She took a few deep breaths, trying to clear all of the competing thoughts and scenarios out of her head.  It wasn't that they were bad or wrong -- just loud.  She knew she had to focus.

By now she realized where her training had steered her wrong.  Dr Puttery's D&D wargames were too cut-and-dry.  Make the "right decision", and you'd find the exit.  Make the "wrong decision", and there'd be a monster behind the door and make a quick end of you.

In real life, there were many more kinds of decisions than that, and whether some, or all, or none of them would work out... that was dependent on a thousand other things that you couldn't possibly know or control.

Upon realizing this, the tendency is to freeze up and not do anything at all. 

No choice was pretty much always the worst choice though, so Misty shook herself from her mental stupor.

A good hideout was any place they weren't likely to search.  So up, then?

No, better still, down.  All the way down.  To the basement!

And so she went.

Going was fast and simple in that direction, and before long she found herself standing on solid ground among the elevator's emergency cushion springs.

The maintenance hatch here was even easier to use than the one above.  Instead of screws it had a half-turn metal bar on the outside connected to a tiny tab on this side.  She simply grabbed this between her thumb and forefinger and gave it a slow turn, pulling some slight pressure to prevent any metal-on-metal noise.

Peeping out from behind the hatch she surveyed the room.  She'd still need to take cover somewhere that would mask her infrared signature from any sweep teams and their FLIR goggles.

Then she saw it.  In one corner was a huge boiler tank.  The corner behind it would be tight but Misty figured it would be about the right size for one person.

Carefully she made her way across the darkened room and began to wedge herself around the scalding surface.  When she had just passed the halfway point, she heard something. 

It wasn't much.  In fact  nothing that she could even describe.  Still, it betrayed that she was not alone!

She withdrew the knife from her side pocket with her free arm.  She took several deep breaths.

"It'll have to be quick.", she thought to herself.  "One peep out of the person and the jig is up."

She gripped the knife tighter... and sprang.

The preceding has been a chapter from Juggernaught: A Moast Unusual Bible Study
(Copyright 2016, Edmund Lloyd Fletcher.)

For more on this story, please visit its main page.

Also, don't forget to subscribe to the email list so you never miss a thing!

Friday, May 19, 2017

Update: on the road to recovery

Hey all,

Just giving you a little update since I haven't been throwing down a lot of posts lately and you're probably wondering what gopher hole I fell down.

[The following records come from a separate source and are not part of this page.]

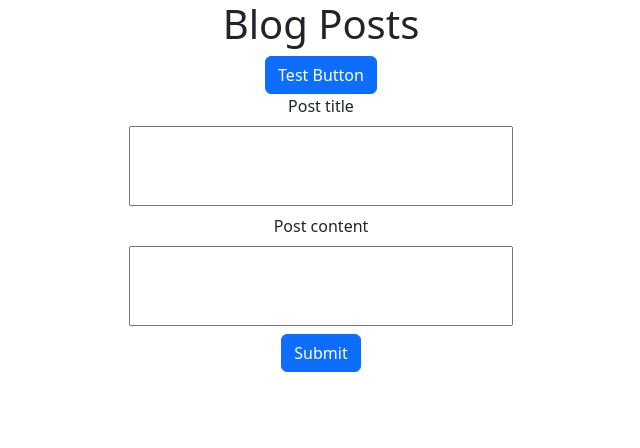
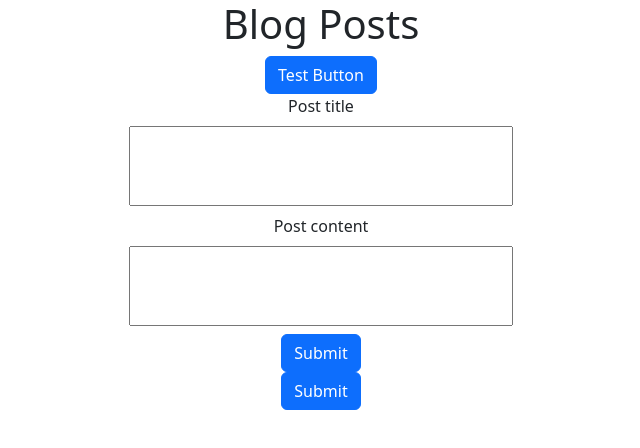
Before and after one commit to JackWarrick/Coopick-app, a React (Create React App) app in the folder client/: page / in a window 1280 px wide. Shown: the top 448 px of the page, without its empty margins (319-959 px from the left). Built offline with nearby package versions, Linux system fonts and the light colour scheme.

Commit message:
testing github thing again

```diff
--- a/client/src/App.js
+++ b/client/src/App.js
@@ -14,6 +14,7 @@ function App() {
      <input type="text" name="blogPostContent"></input>
 
      <Button>Submit</Button>
+     <Button>Submit</Button>
      </div>
 
     </div>
```
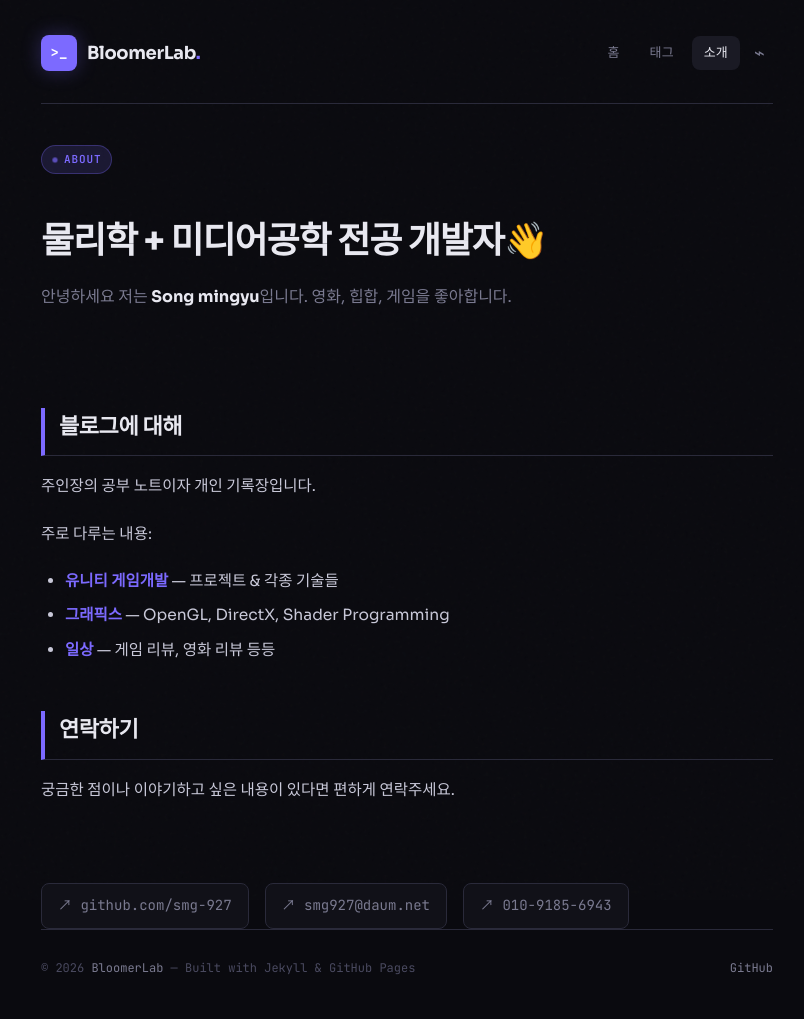
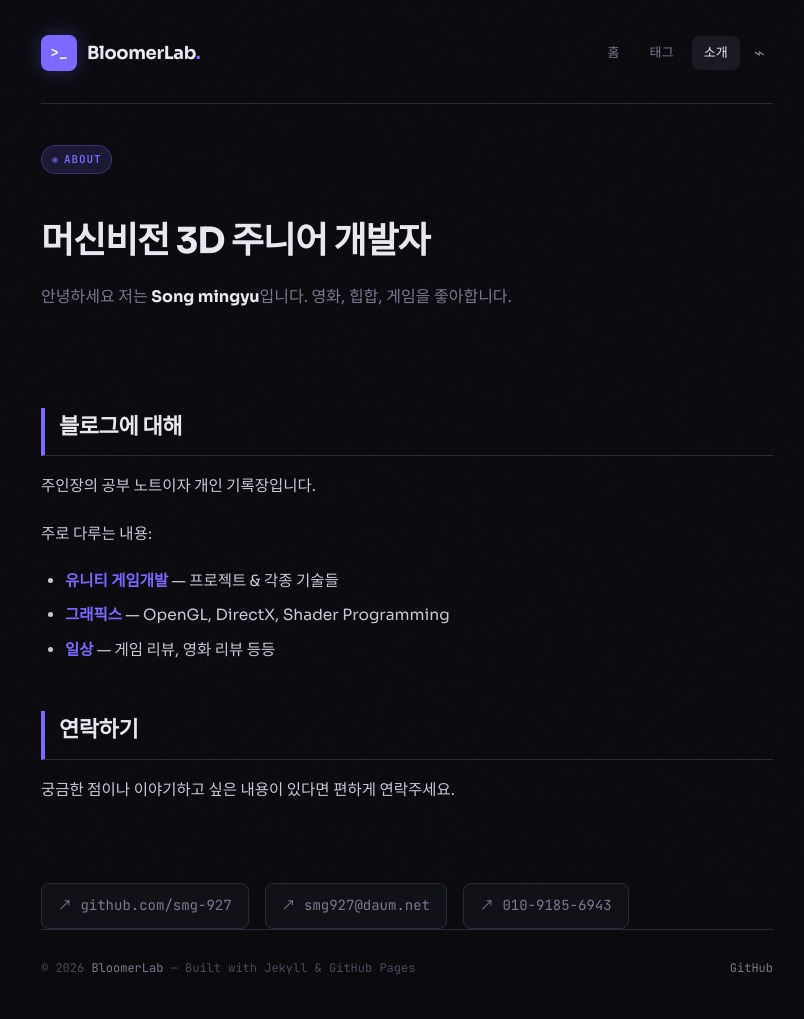
Before and after one commit to smg-927/smg-927.github.io, a Jekyll site: the page built from about.md, in a window 1280 px wide. Shown: the whole page, without its empty margins (233-1037 px from the left). Built offline with Jekyll 4.4.1, drawn with Linux system fonts in a browser that asks for light colours.

Commit message:
Update about.md
취업 후 블로그 설명 변경

```diff
--- a/about.md
+++ b/about.md
@@ -6,7 +6,7 @@ permalink: /about/
 
 <div style="padding: 40px 0 48px;">
   <div class="hero-tag">About</div>
-  <h1 style="font-size: clamp(24px, 4vw, 36px); font-weight: 700; letter-spacing: -0.03em; margin: 16px 0 12px;">물리학 + 미디어공학 전공 개발자👋</h1>
+  <h1 style="font-size: clamp(24px, 4vw, 36px); font-weight: 700; letter-spacing: -0.03em; margin: 16px 0 12px;">머신비전 3D 주니어 개발자</h1>
   <p style="font-size: 16px; color: var(--text-muted); line-height: 1.8; max-width: 540px;">안녕하세요 저는 <strong style="color: var(--text);">{{ site.author }}</strong>입니다. 영화, 힙합, 게임을 좋아합니다.</p>
 </div>
 
```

Well, I caught a spring cold, but unlike those around me, it kept getting worse and worse.  My ear, jaw, ... basically the whole side of my head was swollen up like a pumpkin.  Couldn't eat, couldn't sleep, couldn't even swallow.

Of course this all happens in the middle of a class final project.

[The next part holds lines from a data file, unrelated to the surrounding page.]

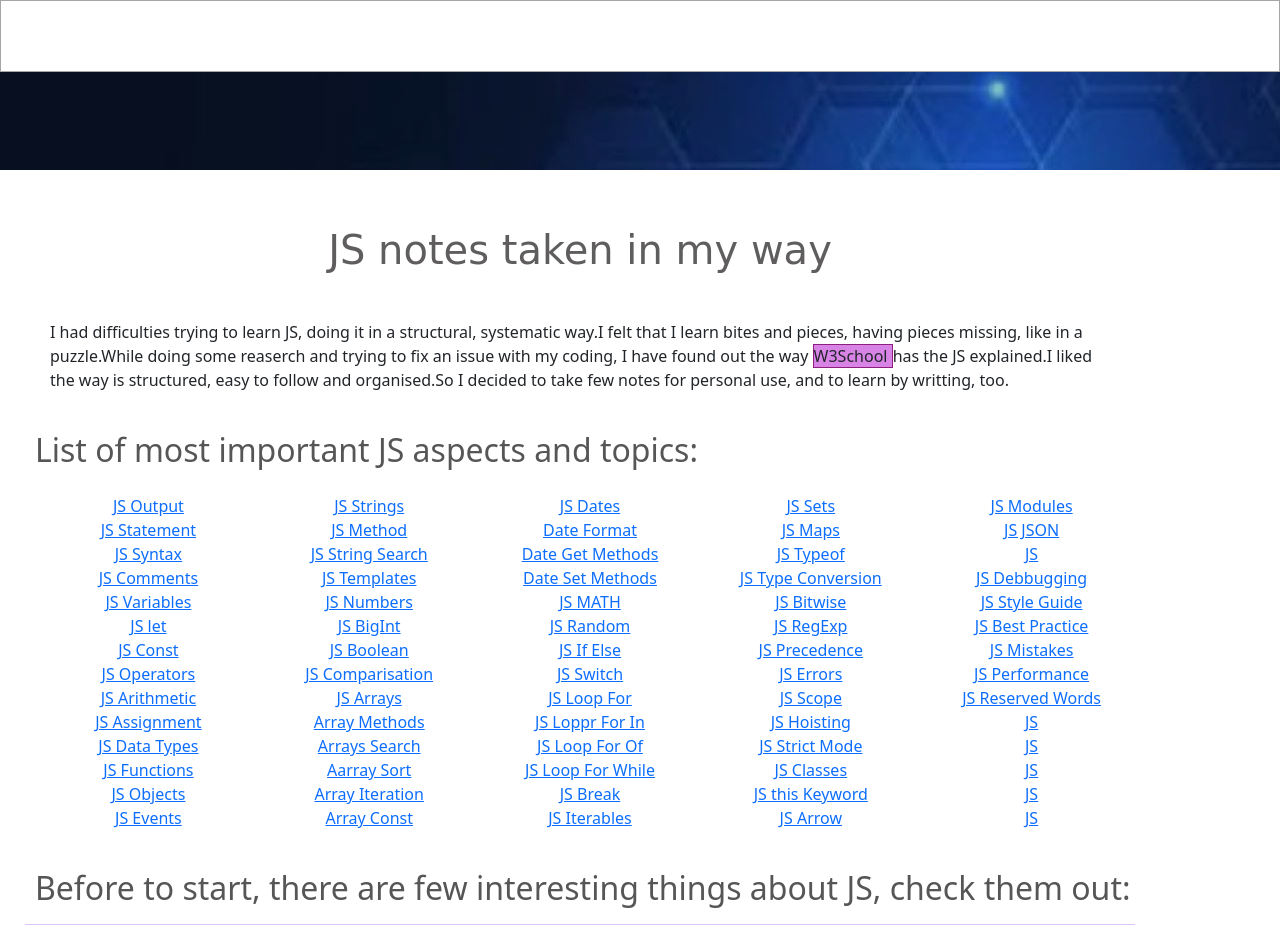
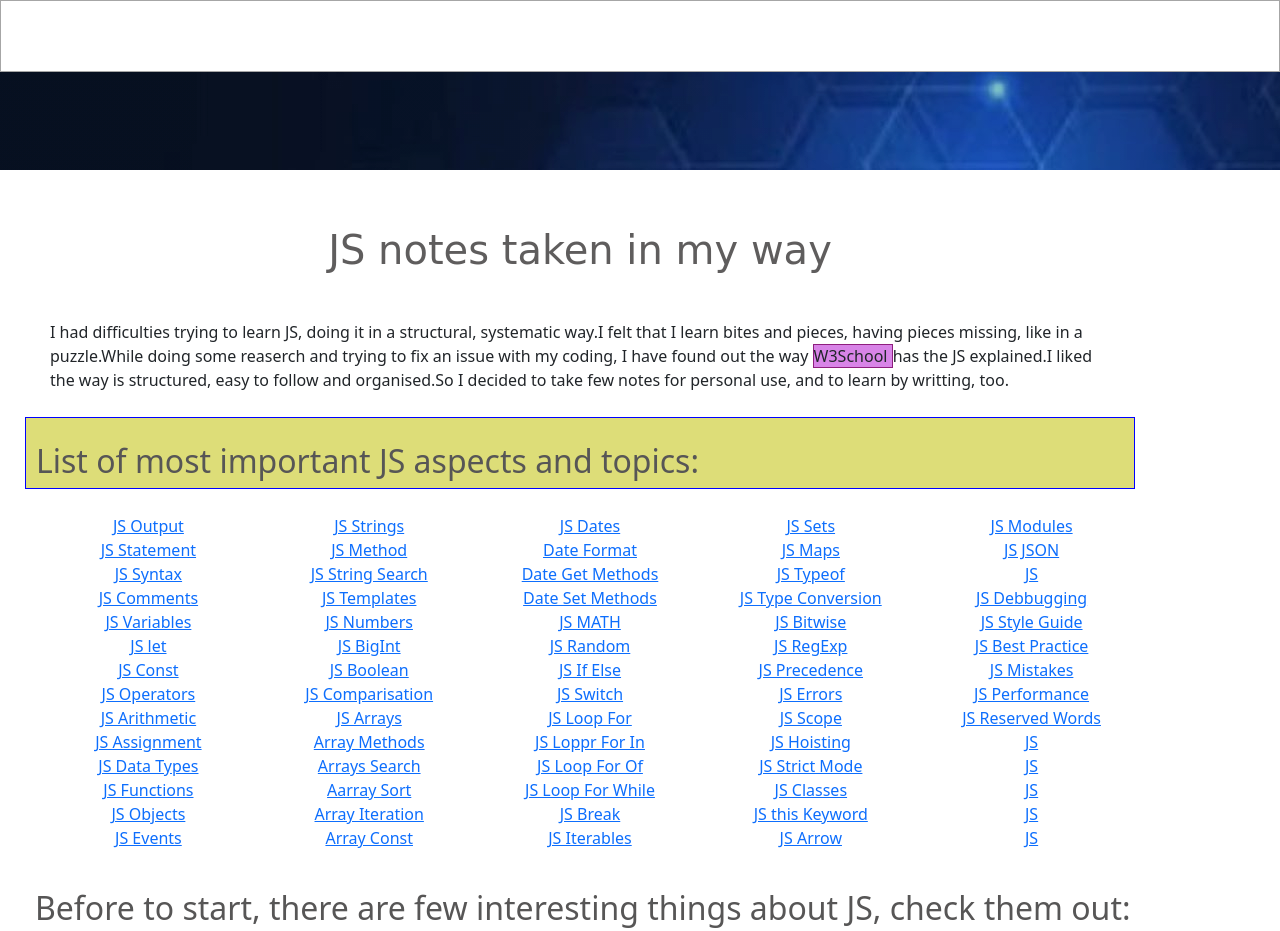
Before and after one commit to EduardMat/JS-notes, a plain HTML site: page index.html in a window 1280 px wide. Shown: the top 931 px of the page. Drawn offline with nearby package versions, Linux system fonts and the light colour scheme.

Commit message:
css updated

```diff
--- a/index.html
+++ b/index.html
@@ -27,11 +27,11 @@
         I decided to take few notes for personal use, and to learn by writting,
         too.
       </p>
-
+   <div class="columns">
      <h2>
         List of most important JS aspects and topics:
      </h2>
-
+  </div>
      <div>
         <div class="container text-center">
   <div class="row">
--- a/src/styles.css
+++ b/src/styles.css
@@ -80,6 +80,10 @@ table {
       font-size: 15px;
     }
 
+    .columns{
+  border:1px solid blue;
+  background-color: rgb(221, 221, 120);
+    }
 
 
 .container{
```
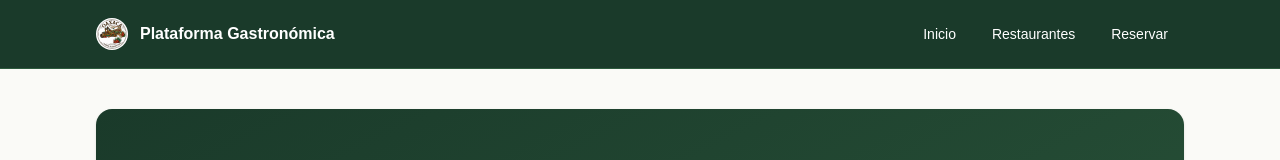
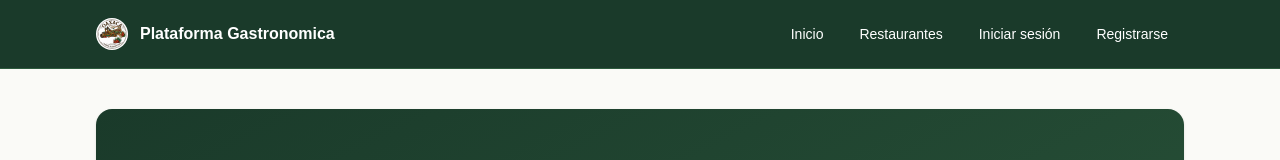
Before and after one commit to Arlanzon/e3_backend, a Next.js app: page / in a window 1280 px wide. Shown: the top 160 px of the page. Built offline with nearby package versions, Linux system fonts and the light colour scheme.

Commit message:
feat: conectar la barra de navegación al almacén de autenticación

```diff
--- a/src/components/layout/Navbar.tsx
+++ b/src/components/layout/Navbar.tsx
@@ -1,26 +1,42 @@
+'use client'
+
+import { useEffect } from 'react'
 import Image from 'next/image'
 import Link from 'next/link'
+import { useRouter } from 'next/navigation'
+import { useAuth } from '@/hooks/useAuth'
 
 const navItems = [
   { href: '/', label: 'Inicio' },
   { href: '/restaurants', label: 'Restaurantes' },
-  { href: '/reservations/new', label: 'Reservar' },
 ]
 
 export default function Navbar() {
+  const router = useRouter()
+  const { isAuthenticated, user, logout, hydrate } = useAuth()
+
+  useEffect(() => {
+    hydrate()
+  }, [hydrate])
+
+  function handleLogout() {
+    logout()
+    router.push('/')
+  }
+
   return (
     <header className="sticky top-0 z-20 border-b border-[#2D5A3D] bg-[#1A3A2A]">
       <nav className="mx-auto flex max-w-6xl items-center justify-between px-4 py-4 sm:px-6 lg:px-8">
         <Link href="/" className="flex items-center gap-3">
           <Image
             src="/images/brand/logo-chapulin.png"
-            alt="Chapulín"
+            alt="Chapulin"
             width={32}
             height={32}
             className="h-8 w-8 rounded-full object-cover"
           />
           <span className="text-base font-semibold text-white">
-            Plataforma Gastronómica
+            Plataforma Gastronomica
           </span>
         </Link>
 
@@ -34,6 +50,42 @@ export default function Navbar() {
               {item.label}
             </Link>
           ))}
+
+          {isAuthenticated ? (
+            <>
+              <Link
+                href="/reservations"
+                className="rounded-full px-4 py-2 text-sm font-medium text-white transition hover:text-[#C4622D]"
+              >
+                Mis Reservaciones
+              </Link>
+              <span className="px-3 py-2 text-sm font-medium text-white">
+                {user?.name}
+              </span>
+              <button
+                type="button"
+                onClick={handleLogout}
+                className="rounded-full bg-red-600 px-4 py-2 text-sm font-medium text-white transition hover:bg-red-700"
+              >
+                Cerrar sesión
+              </button>
+            </>
+          ) : (
+            <>
+              <Link
+                href="/login"
+                className="rounded-full px-4 py-2 text-sm font-medium text-white transition hover:text-[#C4622D]"
+              >
+                Iniciar sesión
+              </Link>
+              <Link
+                href="/registro"
+                className="rounded-full px-4 py-2 text-sm font-medium text-white transition hover:text-[#C4622D]"
+              >
+                Registrarse
+              </Link>
+            </>
+          )}
         </div>
       </nav>
     </header>
--- a/src/hooks/useAuth.ts
+++ b/src/hooks/useAuth.ts
@@ -16,5 +16,6 @@ export function useAuth() {
     isAuthenticated: store.isAuthenticated,
     login: store.login,
     logout: store.logout,
+    hydrate: store.hydrate,
   }
 }
```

So eventually DW drags me into the Dr.  (which says a lot about how bad it was for me to go willingly).  Turns out I had a severe case of "peritonsillar abscess", which is a nasty little thing.  In fact, up until recently they thought this is what George Washington died of!

Anyway, they vandalized me personally pretty good and sent me home whimpering in pain, saying there was a 60% chance it didn't work and I'd need a CAT scan and throat surgery on Monday.  This was NOT my finest moment!

Got a lot of my tribe on prayer and, mercifully, it did turn around!  Praise the LORD!

I'm taking it easy now and letting the antibiotics do their thing.  (They somehow they changed the balance of things and gave me thrush, but compared to the pain before... I'm sure not complaining!)

Coming up for you guys I'll be back on track with the Juggernaught story this week, as well as some more midweek articles.  I hope to figure out some video resources to go with those so you can use them in your own Bible study groups if you want.

Then I've got the Moast Unusual sequel and another book coming out, as well as Queen of Atlantis in more formats, so plenty to do.

What else can I say, but it's good to be back!
 - E.L. Fletcher